It is possible that there are other components of concern in the dust. The seeds are all painted and paint pigments can contain toxic materials. I would have hoped that the artist would have avoided using such paints due to the potential risks to the artisans who created the seeds for him. However, even if the pigments did include toxic components the same considerations would probably apply as for the respirable crystalline silica – i.e. the risk would be from repeated exposure to a significant concentration over a long period of time and, as with the silica, it is unlikely that this would be the case, certainly for visitors.

It seems likely that the Tate have overreacted somewhat. I think the health risk to visitors due to exposure to any dust will be negligible. So this could be a case of “health and safety gone mad” or perhaps the Tate have other reasons for forbidding visitors from walking on the work.

Photo credit : arkadin55

Further information on silica hazards and control of risks are available from


UK Health and Safety Executive


What’s a “confined space”?

I recently received the following query regarding the application of the Confined Space Regulations 1997:

“is the intent that any room that has a hazard in it is considered a Confined Space?  Let’s say we have a room with 2 doors, some general dilution and exhaust ventilation, and has a CO2 line running through it with several flanged connections.  The line has never leaked, but I suppose it could if something breaks.  Is that a confined space according to the regs?”

The term “confined space” has a particular legal meaning. Once a space is defined as such then the requirements of the “Confined Spaces Regulations 1997” become applicable and employers are required to

  • avoid work in the confined space “as far as reasonably practicable”
  • where work is necessary, ensure that there is a safe system of work
  • make arrangements to safely rescue anyone who becomes incapacitated within the confined space.

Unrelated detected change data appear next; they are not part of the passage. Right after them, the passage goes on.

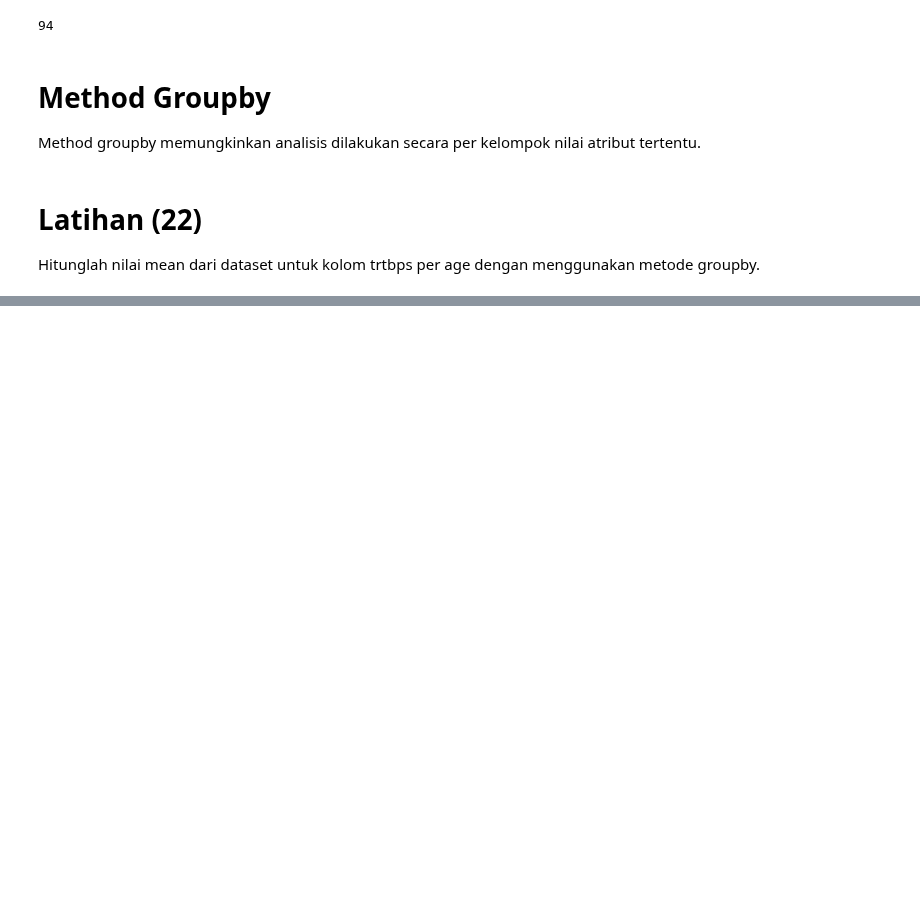
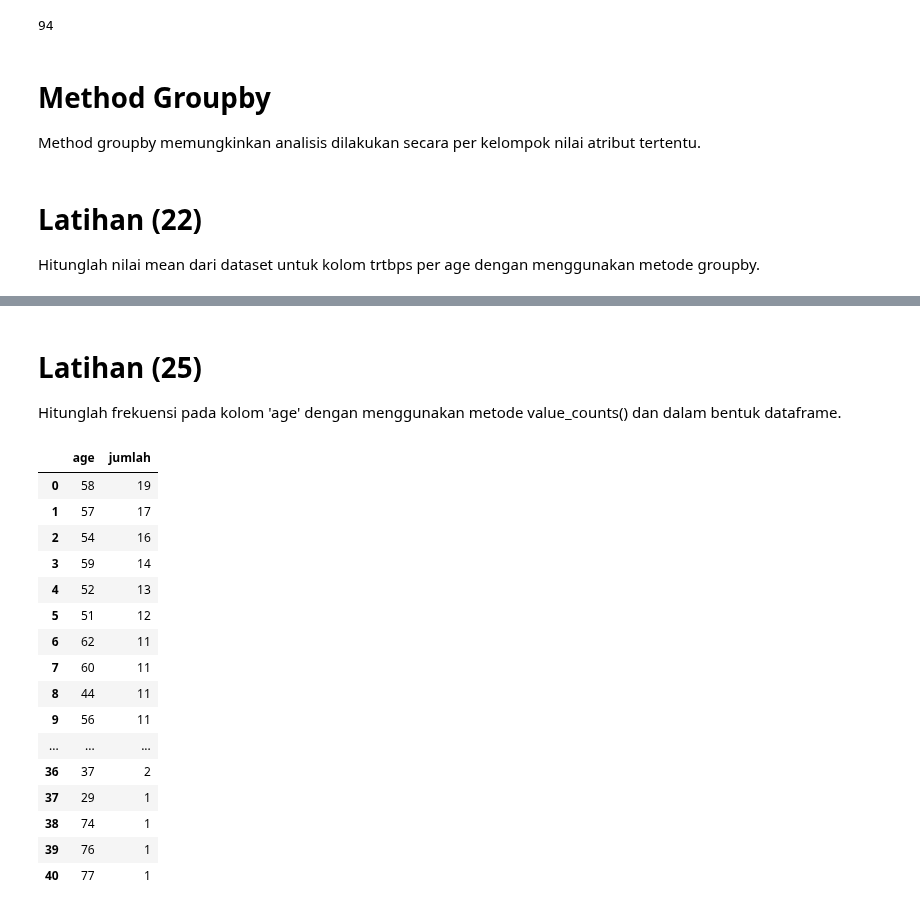
Before and after one commit to aricahyasaputra/data-sains-course-assigment-, a Jupyter notebook: Ujian Tengah Semester/Latihan_2_Ari_Cahya_Saputra_1103190093.ipynb, the cells around one changed output, grey strips where cells are left out. Drawn from its saved outputs; the diff is of its cells as text; code cells hidden in the pictures; blank space fills up the shorter version.

```diff
--- a/Ujian Tengah Semester/Latihan_2_Ari_Cahya_Saputra_1103190093.ipynb
+++ b/Ujian Tengah Semester/Latihan_2_Ari_Cahya_Saputra_1103190093.ipynb
@@ -441,0 +514,28 @@ Hitunglah nilai mean dari dataset untuk kolom trtbps per age dengan menggunakan
+# %% [markdown]
+# Latihan (25)
+
+Hitunglah frekuensi pada kolom 'age' dengan menggunakan metode value_counts() dan dalam bentuk dataframe.
+# %%
+#Latihan (25)
+# Hitung frekuensi pada kolom 'age' dengan menggunakan metode value_counts()
+
+df_age_values = df['age'].value_counts().rename_axis('age').reset_index(name='jumlah')
+df_age_values
+# %% [output]
+|  | age | jumlah |
+| 0 | 58 | 19 |
+| 1 | 57 | 17 |
+| 2 | 54 | 16 |
+| 3 | 59 | 14 |
+| 4 | 52 | 13 |
+| 5 | 51 | 12 |
+| 6 | 62 | 11 |
+| 7 | 60 | 11 |
+| 8 | 44 | 11 |
+| 9 | 56 | 11 |
+| ... | ... | ... |
+| 36 | 37 | 2 |
+| 37 | 29 | 1 |
+| 38 | 74 | 1 |
+| 39 | 76 | 1 |
+| 40 | 77 | 1 |
```
Also changed, not shown: parts of 9 cells of this notebook.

It isn’t true that any room containing a hazard would be considered as a “confined space”. However, I would probably categorise the situation described in the query as such.  I once had to deal with a similar situation – a pub cellar where there are CO2 cylinders. There was a risk of a cylinder “bursting” which could release gas into the room. HSE does include “unventilated or poorly ventilated rooms” as an example of a confined space in their guidance on the Regulations in their guidance leaflet, indg258 .

Our British approach is a little woolly, but allows flexibility.  The crucial questions to answer when deciding on whether something is a “confined space” are

  1. Is the room “substantially” enclosed? i.e. is access / egress limited?
  2. Is a potential hazard present in the room ( or one is “reasonably foreseeable”)?
  3. In the case of a hazardous gas/vapour/fume/dust, is ventilation limited so that a dangerous concentration is possible?

If the answer to each of these is “yes”, particularly if access/egress limited, then I’d classify it as a confined space and the Confined Spaces Regulations would apply.

In the example given in the query, it appears that there is limited access/egress and there is a reasonably foreseeable risk (albeit small) of a leak. If the concentration could build up to a dangerous level than I’d  definitely classify it as a confined space under the Regulations. So the crucial test is whether a leak would lead to a dangerous concentration.

Detailed guidance on the Regulations are available here